— WORK ITEM —
Every record below is to be restated verbatim, though its images are not.

— MATERIALS PROVIDED —

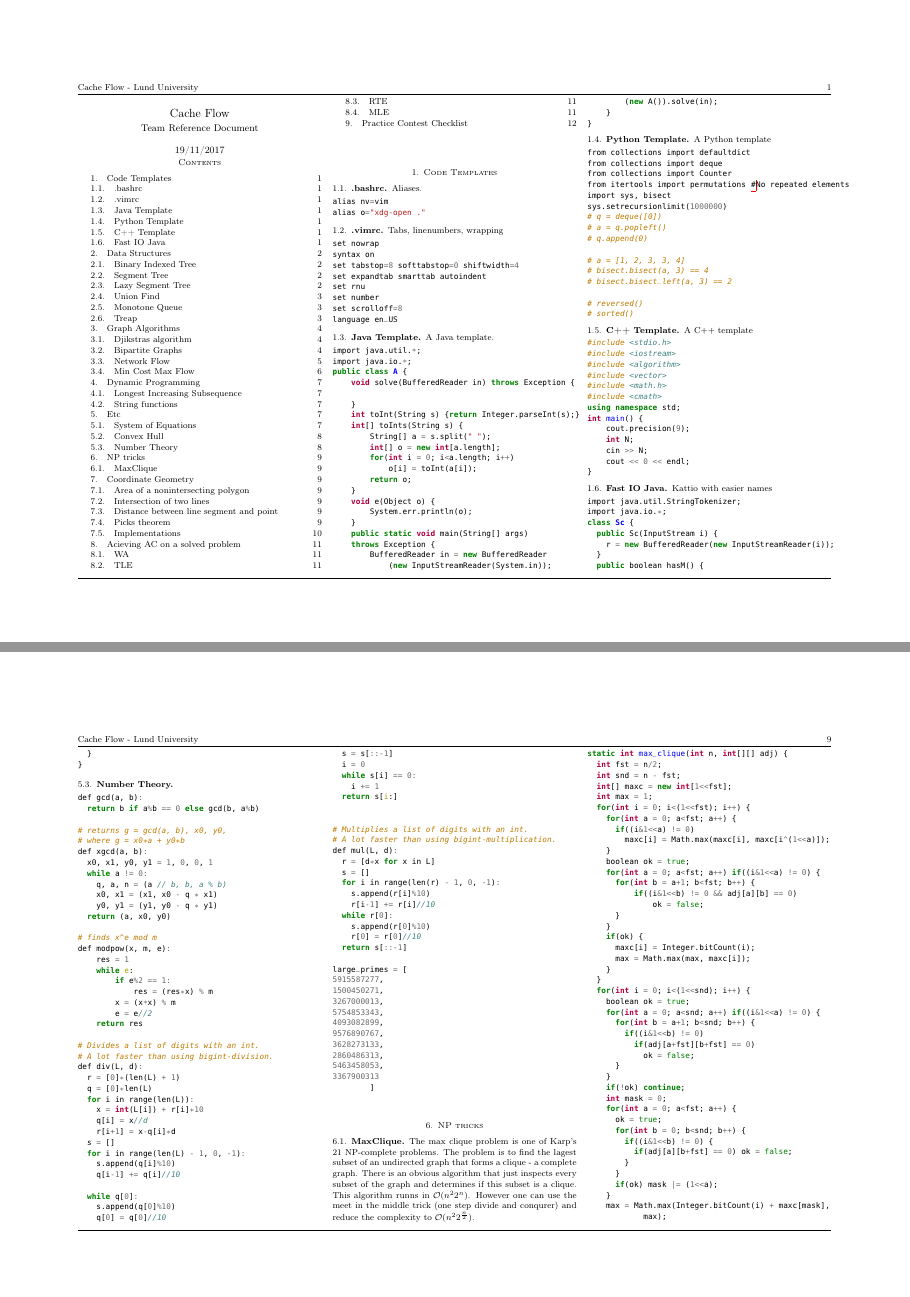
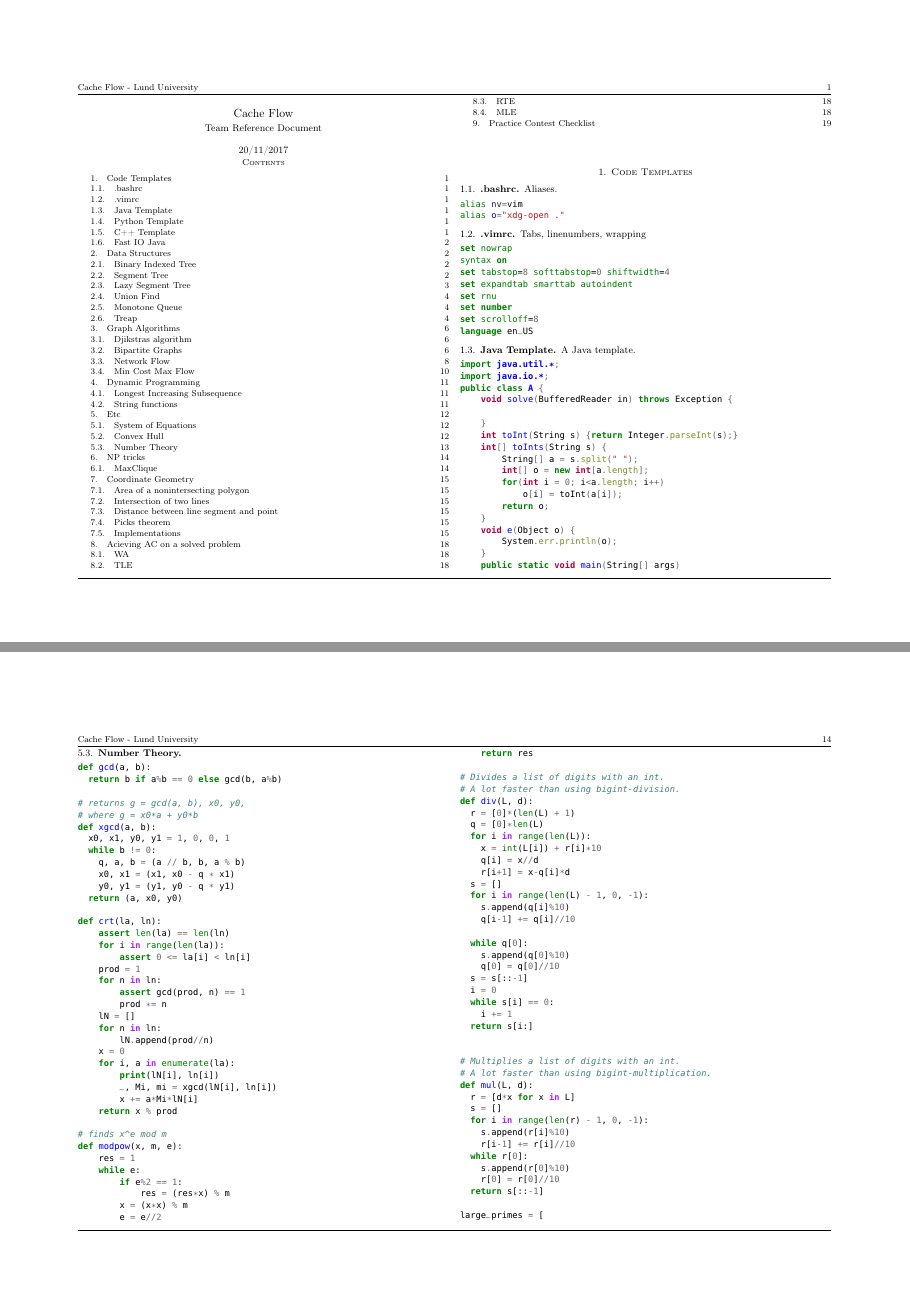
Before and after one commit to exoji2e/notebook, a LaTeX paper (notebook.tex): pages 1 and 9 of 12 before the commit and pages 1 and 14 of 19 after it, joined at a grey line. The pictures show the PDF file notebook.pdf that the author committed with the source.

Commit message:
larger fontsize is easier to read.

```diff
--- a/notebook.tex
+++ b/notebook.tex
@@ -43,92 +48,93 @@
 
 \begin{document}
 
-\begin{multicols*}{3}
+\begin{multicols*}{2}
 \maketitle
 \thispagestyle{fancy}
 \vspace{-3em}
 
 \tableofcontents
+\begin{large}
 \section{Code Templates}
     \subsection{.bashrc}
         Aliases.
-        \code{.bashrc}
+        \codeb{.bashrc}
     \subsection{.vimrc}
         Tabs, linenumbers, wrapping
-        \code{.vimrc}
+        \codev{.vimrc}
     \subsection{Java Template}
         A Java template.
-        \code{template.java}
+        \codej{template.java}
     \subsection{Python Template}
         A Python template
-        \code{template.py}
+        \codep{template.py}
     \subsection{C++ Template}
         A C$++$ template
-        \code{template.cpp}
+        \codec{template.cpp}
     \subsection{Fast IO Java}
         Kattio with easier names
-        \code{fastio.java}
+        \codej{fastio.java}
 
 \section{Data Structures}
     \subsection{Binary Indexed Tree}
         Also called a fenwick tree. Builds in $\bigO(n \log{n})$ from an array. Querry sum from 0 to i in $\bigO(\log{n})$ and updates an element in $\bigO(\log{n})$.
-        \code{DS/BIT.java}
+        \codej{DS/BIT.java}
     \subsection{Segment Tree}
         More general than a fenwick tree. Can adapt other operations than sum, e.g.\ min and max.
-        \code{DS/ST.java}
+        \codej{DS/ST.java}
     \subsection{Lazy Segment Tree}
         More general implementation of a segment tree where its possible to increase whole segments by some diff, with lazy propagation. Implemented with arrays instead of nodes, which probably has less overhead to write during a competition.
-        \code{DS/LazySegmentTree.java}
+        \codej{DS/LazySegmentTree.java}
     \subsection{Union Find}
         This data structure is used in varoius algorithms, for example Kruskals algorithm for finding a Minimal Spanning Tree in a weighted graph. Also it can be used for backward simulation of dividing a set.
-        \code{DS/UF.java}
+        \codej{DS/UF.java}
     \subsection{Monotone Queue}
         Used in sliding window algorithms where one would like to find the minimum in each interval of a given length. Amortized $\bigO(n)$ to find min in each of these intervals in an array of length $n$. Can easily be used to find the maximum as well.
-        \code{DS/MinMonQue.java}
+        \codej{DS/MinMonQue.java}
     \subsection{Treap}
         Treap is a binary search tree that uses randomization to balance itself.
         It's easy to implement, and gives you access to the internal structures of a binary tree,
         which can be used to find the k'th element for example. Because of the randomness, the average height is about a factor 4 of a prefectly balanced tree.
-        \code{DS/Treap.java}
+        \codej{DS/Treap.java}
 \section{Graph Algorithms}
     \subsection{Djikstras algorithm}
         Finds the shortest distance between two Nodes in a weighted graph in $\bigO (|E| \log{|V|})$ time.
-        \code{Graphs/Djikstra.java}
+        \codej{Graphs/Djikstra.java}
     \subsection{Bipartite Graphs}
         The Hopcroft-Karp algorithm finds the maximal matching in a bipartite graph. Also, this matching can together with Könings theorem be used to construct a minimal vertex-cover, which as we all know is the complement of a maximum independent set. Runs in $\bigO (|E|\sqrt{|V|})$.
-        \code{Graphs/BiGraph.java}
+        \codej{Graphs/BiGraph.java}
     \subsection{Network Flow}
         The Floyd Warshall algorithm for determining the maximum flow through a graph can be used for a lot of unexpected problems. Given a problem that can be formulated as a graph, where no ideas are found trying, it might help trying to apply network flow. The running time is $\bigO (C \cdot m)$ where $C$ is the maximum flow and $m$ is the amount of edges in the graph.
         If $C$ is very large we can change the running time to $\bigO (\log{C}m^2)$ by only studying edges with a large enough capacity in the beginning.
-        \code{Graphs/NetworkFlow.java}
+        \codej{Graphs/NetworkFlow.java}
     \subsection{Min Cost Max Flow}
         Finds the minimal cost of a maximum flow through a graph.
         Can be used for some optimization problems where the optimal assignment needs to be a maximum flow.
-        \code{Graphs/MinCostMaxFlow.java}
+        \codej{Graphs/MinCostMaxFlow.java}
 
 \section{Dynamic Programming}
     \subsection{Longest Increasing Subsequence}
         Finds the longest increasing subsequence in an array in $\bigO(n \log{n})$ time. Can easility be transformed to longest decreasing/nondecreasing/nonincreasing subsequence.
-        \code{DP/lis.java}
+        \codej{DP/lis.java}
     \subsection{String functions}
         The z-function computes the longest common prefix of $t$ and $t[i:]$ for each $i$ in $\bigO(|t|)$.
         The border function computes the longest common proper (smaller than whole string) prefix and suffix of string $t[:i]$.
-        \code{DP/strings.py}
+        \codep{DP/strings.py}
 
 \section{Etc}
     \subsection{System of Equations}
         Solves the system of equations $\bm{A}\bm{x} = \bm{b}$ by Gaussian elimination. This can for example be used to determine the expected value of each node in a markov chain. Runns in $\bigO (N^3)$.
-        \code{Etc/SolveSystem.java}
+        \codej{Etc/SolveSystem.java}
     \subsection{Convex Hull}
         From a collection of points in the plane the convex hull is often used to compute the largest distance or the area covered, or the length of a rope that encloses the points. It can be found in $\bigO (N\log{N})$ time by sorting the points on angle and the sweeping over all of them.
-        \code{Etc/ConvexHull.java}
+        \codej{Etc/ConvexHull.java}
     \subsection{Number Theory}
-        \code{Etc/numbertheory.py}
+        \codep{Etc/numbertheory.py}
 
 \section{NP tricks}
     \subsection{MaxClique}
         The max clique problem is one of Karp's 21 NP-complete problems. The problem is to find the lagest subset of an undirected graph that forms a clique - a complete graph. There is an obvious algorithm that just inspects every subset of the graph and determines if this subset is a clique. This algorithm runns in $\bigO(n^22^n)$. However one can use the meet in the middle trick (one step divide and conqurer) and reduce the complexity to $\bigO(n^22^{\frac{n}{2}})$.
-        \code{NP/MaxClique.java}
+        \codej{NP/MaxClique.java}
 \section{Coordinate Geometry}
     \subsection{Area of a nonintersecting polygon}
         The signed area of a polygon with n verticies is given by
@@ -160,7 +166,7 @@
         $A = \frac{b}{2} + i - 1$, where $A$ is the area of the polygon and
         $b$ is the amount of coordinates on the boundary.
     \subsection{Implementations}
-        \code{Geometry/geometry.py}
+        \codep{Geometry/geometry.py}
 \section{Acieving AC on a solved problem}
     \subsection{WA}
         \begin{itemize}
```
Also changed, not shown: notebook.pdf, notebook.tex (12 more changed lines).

— ANSWER FOR THE TASK —
Before and after one commit to exoji2e/notebook, a LaTeX paper (notebook.tex): pages 1 and 9 of 12 before the commit and pages 1 and 14 of 19 after it, joined at a grey line. The pictures show the PDF file notebook.pdf that the author committed with the source.

Commit message:
larger fontsize is easier to read.

```diff
--- a/notebook.tex
+++ b/notebook.tex
@@ -43,92 +48,93 @@
 
 \begin{document}
 
-\begin{multicols*}{3}
+\begin{multicols*}{2}
 \maketitle
 \thispagestyle{fancy}
 \vspace{-3em}
 
 \tableofcontents
+\begin{large}
 \section{Code Templates}
     \subsection{.bashrc}
         Aliases.
-        \code{.bashrc}
+        \codeb{.bashrc}
     \subsection{.vimrc}
         Tabs, linenumbers, wrapping
-        \code{.vimrc}
+        \codev{.vimrc}
     \subsection{Java Template}
         A Java template.
-        \code{template.java}
+        \codej{template.java}
     \subsection{Python Template}
         A Python template
-        \code{template.py}
+        \codep{template.py}
     \subsection{C++ Template}
         A C$++$ template
-        \code{template.cpp}
+        \codec{template.cpp}
     \subsection{Fast IO Java}
         Kattio with easier names
-        \code{fastio.java}
+        \codej{fastio.java}
 
 \section{Data Structures}
     \subsection{Binary Indexed Tree}
         Also called a fenwick tree. Builds in $\bigO(n \log{n})$ from an array. Querry sum from 0 to i in $\bigO(\log{n})$ and updates an element in $\bigO(\log{n})$.
-        \code{DS/BIT.java}
+        \codej{DS/BIT.java}
     \subsection{Segment Tree}
         More general than a fenwick tree. Can adapt other operations than sum, e.g.\ min and max.
-        \code{DS/ST.java}
+        \codej{DS/ST.java}
     \subsection{Lazy Segment Tree}
         More general implementation of a segment tree where its possible to increase whole segments by some diff, with lazy propagation. Implemented with arrays instead of nodes, which probably has less overhead to write during a competition.
-        \code{DS/LazySegmentTree.java}
+        \codej{DS/LazySegmentTree.java}
     \subsection{Union Find}
         This data structure is used in varoius algorithms, for example Kruskals algorithm for finding a Minimal Spanning Tree in a weighted graph. Also it can be used for backward simulation of dividing a set.
-        \code{DS/UF.java}
+        \codej{DS/UF.java}
     \subsection{Monotone Queue}
         Used in sliding window algorithms where one would like to find the minimum in each interval of a given length. Amortized $\bigO(n)$ to find min in each of these intervals in an array of length $n$. Can easily be used to find the maximum as well.
-        \code{DS/MinMonQue.java}
+        \codej{DS/MinMonQue.java}
     \subsection{Treap}
         Treap is a binary search tree that uses randomization to balance itself.
         It's easy to implement, and gives you access to the internal structures of a binary tree,
         which can be used to find the k'th element for example. Because of the randomness, the average height is about a factor 4 of a prefectly balanced tree.
-        \code{DS/Treap.java}
+        \codej{DS/Treap.java}
 \section{Graph Algorithms}
     \subsection{Djikstras algorithm}
         Finds the shortest distance between two Nodes in a weighted graph in $\bigO (|E| \log{|V|})$ time.
-        \code{Graphs/Djikstra.java}
+        \codej{Graphs/Djikstra.java}
     \subsection{Bipartite Graphs}
         The Hopcroft-Karp algorithm finds the maximal matching in a bipartite graph. Also, this matching can together with Könings theorem be used to construct a minimal vertex-cover, which as we all know is the complement of a maximum independent set. Runs in $\bigO (|E|\sqrt{|V|})$.
-        \code{Graphs/BiGraph.java}
+        \codej{Graphs/BiGraph.java}
     \subsection{Network Flow}
         The Floyd Warshall algorithm for determining the maximum flow through a graph can be used for a lot of unexpected problems. Given a problem that can be formulated as a graph, where no ideas are found trying, it might help trying to apply network flow. The running time is $\bigO (C \cdot m)$ where $C$ is the maximum flow and $m$ is the amount of edges in the graph.
         If $C$ is very large we can change the running time to $\bigO (\log{C}m^2)$ by only studying edges with a large enough capacity in the beginning.
-        \code{Graphs/NetworkFlow.java}
+        \codej{Graphs/NetworkFlow.java}
     \subsection{Min Cost Max Flow}
         Finds the minimal cost of a maximum flow through a graph.
         Can be used for some optimization problems where the optimal assignment needs to be a maximum flow.
-        \code{Graphs/MinCostMaxFlow.java}
+        \codej{Graphs/MinCostMaxFlow.java}
 
 \section{Dynamic Programming}
     \subsection{Longest Increasing Subsequence}
         Finds the longest increasing subsequence in an array in $\bigO(n \log{n})$ time. Can easility be transformed to longest decreasing/nondecreasing/nonincreasing subsequence.
-        \code{DP/lis.java}
+        \codej{DP/lis.java}
     \subsection{String functions}
         The z-function computes the longest common prefix of $t$ and $t[i:]$ for each $i$ in $\bigO(|t|)$.
         The border function computes the longest common proper (smaller than whole string) prefix and suffix of string $t[:i]$.
-        \code{DP/strings.py}
+        \codep{DP/strings.py}
 
 \section{Etc}
     \subsection{System of Equations}
         Solves the system of equations $\bm{A}\bm{x} = \bm{b}$ by Gaussian elimination. This can for example be used to determine the expected value of each node in a markov chain. Runns in $\bigO (N^3)$.
-        \code{Etc/SolveSystem.java}
+        \codej{Etc/SolveSystem.java}
     \subsection{Convex Hull}
         From a collection of points in the plane the convex hull is often used to compute the largest distance or the area covered, or the length of a rope that encloses the points. It can be found in $\bigO (N\log{N})$ time by sorting the points on angle and the sweeping over all of them.
-        \code{Etc/ConvexHull.java}
+        \codej{Etc/ConvexHull.java}
     \subsection{Number Theory}
-        \code{Etc/numbertheory.py}
+        \codep{Etc/numbertheory.py}
 
 \section{NP tricks}
     \subsection{MaxClique}
         The max clique problem is one of Karp's 21 NP-complete problems. The problem is to find the lagest subset of an undirected graph that forms a clique - a complete graph. There is an obvious algorithm that just inspects every subset of the graph and determines if this subset is a clique. This algorithm runns in $\bigO(n^22^n)$. However one can use the meet in the middle trick (one step divide and conqurer) and reduce the complexity to $\bigO(n^22^{\frac{n}{2}})$.
-        \code{NP/MaxClique.java}
+        \codej{NP/MaxClique.java}
 \section{Coordinate Geometry}
     \subsection{Area of a nonintersecting polygon}
         The signed area of a polygon with n verticies is given by
@@ -160,7 +166,7 @@
         $A = \frac{b}{2} + i - 1$, where $A$ is the area of the polygon and
         $b$ is the amount of coordinates on the boundary.
     \subsection{Implementations}
-        \code{Geometry/geometry.py}
+        \codep{Geometry/geometry.py}
 \section{Acieving AC on a solved problem}
     \subsection{WA}
         \begin{itemize}
```
Also changed, not shown: notebook.pdf, notebook.tex (12 more changed lines).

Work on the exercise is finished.